Pharmacovigilance of antimalarial treatment in Africa: is it possibleReport as inadecuate




Pharmacovigilance of antimalarial treatment in Africa: is it possible - Download this document for free, or read online. Document in PDF available to download.

Malaria Journal

, 5:50

First Online: 16 June 2006Received: 15 February 2006Accepted: 16 June 2006

Abstract

Pharmacovigilance, defined as -the science and activities relating to the detection, assessment, understanding and prevention of adverse effects or any other possible drug related problem-, is increasingly being recognized in Africa. Many African countries have simultaneously adopted artemisinin derivative based combination therapy ACT as first-line treatment for uncomplicated malaria, offering an opportunity to assess the safety of these drugs when used widely. While ACTs appear to be safe and well-tolerated, there is little experience with these medicines in Africa, outside clinical trials.

Pharmacovigilance for ACTs and other combination treatments in Africa is essential.
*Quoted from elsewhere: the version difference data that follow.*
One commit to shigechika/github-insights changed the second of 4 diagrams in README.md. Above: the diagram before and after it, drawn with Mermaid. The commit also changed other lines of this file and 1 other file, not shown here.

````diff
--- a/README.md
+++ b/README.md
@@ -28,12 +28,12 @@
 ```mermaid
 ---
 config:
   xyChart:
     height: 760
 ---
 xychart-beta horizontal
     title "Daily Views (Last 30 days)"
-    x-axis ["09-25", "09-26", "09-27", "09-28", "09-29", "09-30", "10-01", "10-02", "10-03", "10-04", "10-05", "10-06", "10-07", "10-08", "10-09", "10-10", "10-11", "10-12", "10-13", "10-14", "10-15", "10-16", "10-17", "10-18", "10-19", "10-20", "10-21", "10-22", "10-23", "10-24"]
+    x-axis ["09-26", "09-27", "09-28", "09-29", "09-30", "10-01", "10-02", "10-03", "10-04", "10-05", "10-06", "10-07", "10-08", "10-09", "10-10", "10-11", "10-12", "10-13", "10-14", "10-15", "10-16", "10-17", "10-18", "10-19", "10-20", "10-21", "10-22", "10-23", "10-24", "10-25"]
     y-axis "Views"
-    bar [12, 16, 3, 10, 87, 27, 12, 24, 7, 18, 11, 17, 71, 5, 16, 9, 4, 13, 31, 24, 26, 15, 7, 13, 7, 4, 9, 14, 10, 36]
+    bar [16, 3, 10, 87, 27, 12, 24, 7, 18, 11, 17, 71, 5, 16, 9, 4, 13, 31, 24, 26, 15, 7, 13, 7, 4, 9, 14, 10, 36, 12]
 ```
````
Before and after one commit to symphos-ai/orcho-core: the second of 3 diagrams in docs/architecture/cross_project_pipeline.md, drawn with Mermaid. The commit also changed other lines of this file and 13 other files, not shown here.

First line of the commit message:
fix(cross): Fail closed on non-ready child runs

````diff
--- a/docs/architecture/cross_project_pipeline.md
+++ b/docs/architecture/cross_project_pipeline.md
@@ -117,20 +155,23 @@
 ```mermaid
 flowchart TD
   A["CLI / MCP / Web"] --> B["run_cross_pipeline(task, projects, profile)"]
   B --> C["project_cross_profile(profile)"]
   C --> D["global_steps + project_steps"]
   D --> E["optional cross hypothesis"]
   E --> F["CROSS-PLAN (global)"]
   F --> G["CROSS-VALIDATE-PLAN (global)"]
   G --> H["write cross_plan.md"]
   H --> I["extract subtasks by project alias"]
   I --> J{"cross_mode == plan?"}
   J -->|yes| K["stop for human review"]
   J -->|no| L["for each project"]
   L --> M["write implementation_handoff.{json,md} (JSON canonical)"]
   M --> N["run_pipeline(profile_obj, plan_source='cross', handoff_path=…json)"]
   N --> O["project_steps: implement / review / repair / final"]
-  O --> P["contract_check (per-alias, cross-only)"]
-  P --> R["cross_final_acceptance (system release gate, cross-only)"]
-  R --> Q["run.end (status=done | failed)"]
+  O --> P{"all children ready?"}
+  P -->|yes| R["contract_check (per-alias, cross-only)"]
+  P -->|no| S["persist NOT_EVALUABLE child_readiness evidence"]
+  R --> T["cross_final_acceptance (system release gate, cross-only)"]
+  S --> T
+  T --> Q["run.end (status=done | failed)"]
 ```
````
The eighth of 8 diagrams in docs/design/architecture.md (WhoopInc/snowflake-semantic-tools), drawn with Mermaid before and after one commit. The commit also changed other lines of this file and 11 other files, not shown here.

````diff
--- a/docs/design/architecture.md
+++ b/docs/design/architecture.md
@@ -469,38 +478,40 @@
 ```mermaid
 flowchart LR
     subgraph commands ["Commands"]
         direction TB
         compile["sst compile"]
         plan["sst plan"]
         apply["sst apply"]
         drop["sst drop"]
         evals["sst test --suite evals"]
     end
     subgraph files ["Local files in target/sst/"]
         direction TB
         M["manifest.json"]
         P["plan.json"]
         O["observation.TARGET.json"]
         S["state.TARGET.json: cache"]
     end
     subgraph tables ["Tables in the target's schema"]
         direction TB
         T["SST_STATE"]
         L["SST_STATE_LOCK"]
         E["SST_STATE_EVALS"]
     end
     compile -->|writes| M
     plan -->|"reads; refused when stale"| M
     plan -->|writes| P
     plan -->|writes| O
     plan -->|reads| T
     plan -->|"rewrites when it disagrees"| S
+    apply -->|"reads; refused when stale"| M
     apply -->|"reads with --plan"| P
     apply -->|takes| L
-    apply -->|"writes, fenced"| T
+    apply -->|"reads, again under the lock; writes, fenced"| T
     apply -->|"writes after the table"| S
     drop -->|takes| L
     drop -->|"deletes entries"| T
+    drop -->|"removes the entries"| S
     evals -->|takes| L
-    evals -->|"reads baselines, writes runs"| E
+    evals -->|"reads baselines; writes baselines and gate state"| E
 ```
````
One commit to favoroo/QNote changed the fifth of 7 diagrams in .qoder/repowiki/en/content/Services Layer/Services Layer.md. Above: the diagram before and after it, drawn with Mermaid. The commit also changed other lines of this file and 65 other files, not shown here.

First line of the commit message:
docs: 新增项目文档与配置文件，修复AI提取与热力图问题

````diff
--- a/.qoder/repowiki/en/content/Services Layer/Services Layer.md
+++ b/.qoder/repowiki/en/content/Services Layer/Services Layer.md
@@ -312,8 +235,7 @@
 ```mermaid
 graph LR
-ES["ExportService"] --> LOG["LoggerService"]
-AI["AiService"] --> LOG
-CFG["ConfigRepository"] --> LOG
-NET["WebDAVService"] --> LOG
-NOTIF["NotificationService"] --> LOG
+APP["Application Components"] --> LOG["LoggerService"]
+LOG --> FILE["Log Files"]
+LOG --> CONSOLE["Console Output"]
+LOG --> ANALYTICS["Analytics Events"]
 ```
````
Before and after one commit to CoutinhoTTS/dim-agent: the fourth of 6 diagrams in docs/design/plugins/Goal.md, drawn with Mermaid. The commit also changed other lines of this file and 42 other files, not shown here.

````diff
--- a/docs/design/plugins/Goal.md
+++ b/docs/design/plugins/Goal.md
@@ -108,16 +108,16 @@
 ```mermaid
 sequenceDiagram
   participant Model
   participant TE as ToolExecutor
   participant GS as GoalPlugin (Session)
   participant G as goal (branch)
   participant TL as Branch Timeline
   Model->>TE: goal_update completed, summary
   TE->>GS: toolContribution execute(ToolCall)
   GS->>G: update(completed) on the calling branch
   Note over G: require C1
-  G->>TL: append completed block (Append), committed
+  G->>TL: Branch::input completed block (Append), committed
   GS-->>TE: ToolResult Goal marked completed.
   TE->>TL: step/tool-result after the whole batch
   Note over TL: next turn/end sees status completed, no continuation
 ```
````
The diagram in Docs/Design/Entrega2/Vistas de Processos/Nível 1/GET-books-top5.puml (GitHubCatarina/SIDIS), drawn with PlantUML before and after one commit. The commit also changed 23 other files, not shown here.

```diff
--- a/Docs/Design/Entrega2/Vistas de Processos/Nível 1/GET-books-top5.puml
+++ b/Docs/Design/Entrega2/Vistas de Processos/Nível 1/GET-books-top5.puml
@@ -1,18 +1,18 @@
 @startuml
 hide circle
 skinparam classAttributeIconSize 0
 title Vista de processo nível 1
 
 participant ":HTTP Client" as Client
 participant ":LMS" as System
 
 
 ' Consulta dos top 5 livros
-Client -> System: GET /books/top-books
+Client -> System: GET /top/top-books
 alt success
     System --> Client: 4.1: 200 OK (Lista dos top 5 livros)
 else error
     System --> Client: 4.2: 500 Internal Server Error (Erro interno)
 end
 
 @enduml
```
Malaria transmission intensity is high and antimalarial medicines are used frequently. Presumptive treatment of fever with antimalarials is common, often in the absence of a confirmed diagnosis, using drugs obtained without a prescription. Informal use of antimalarial drugs may increase the risk of incorrect dosing, inappropriate treatment, and drug interactions, which may impact negatively on drug safety. Furthermore, the administration of antimalarial treatments in patients with a concomitant illness, including HIV-AIDs, tuberculosis and malnutrition, is a concern.

African countries are being encouraged to establish pharmacovigilance systems as ACTs are rolled out. However, pharmacovigilance is difficult, even in countries with a well-developed health care system. The rationale for pharmacovigilance of antimalarial drugs is discussed here, outlining the practical challenges and proposing approaches that could be adopted in Africa.

Electronic supplementary materialThe online version of this article doi:10.1186-1475-2875-5-50 contains supplementary material, which is available to authorized users.

Download fulltext PDF



Author: Ambrose O Talisuna - Sarah G Staedke - Umberto D-Alessandro

Source: https://link.springer.com/



DOWNLOAD PDF




Related documents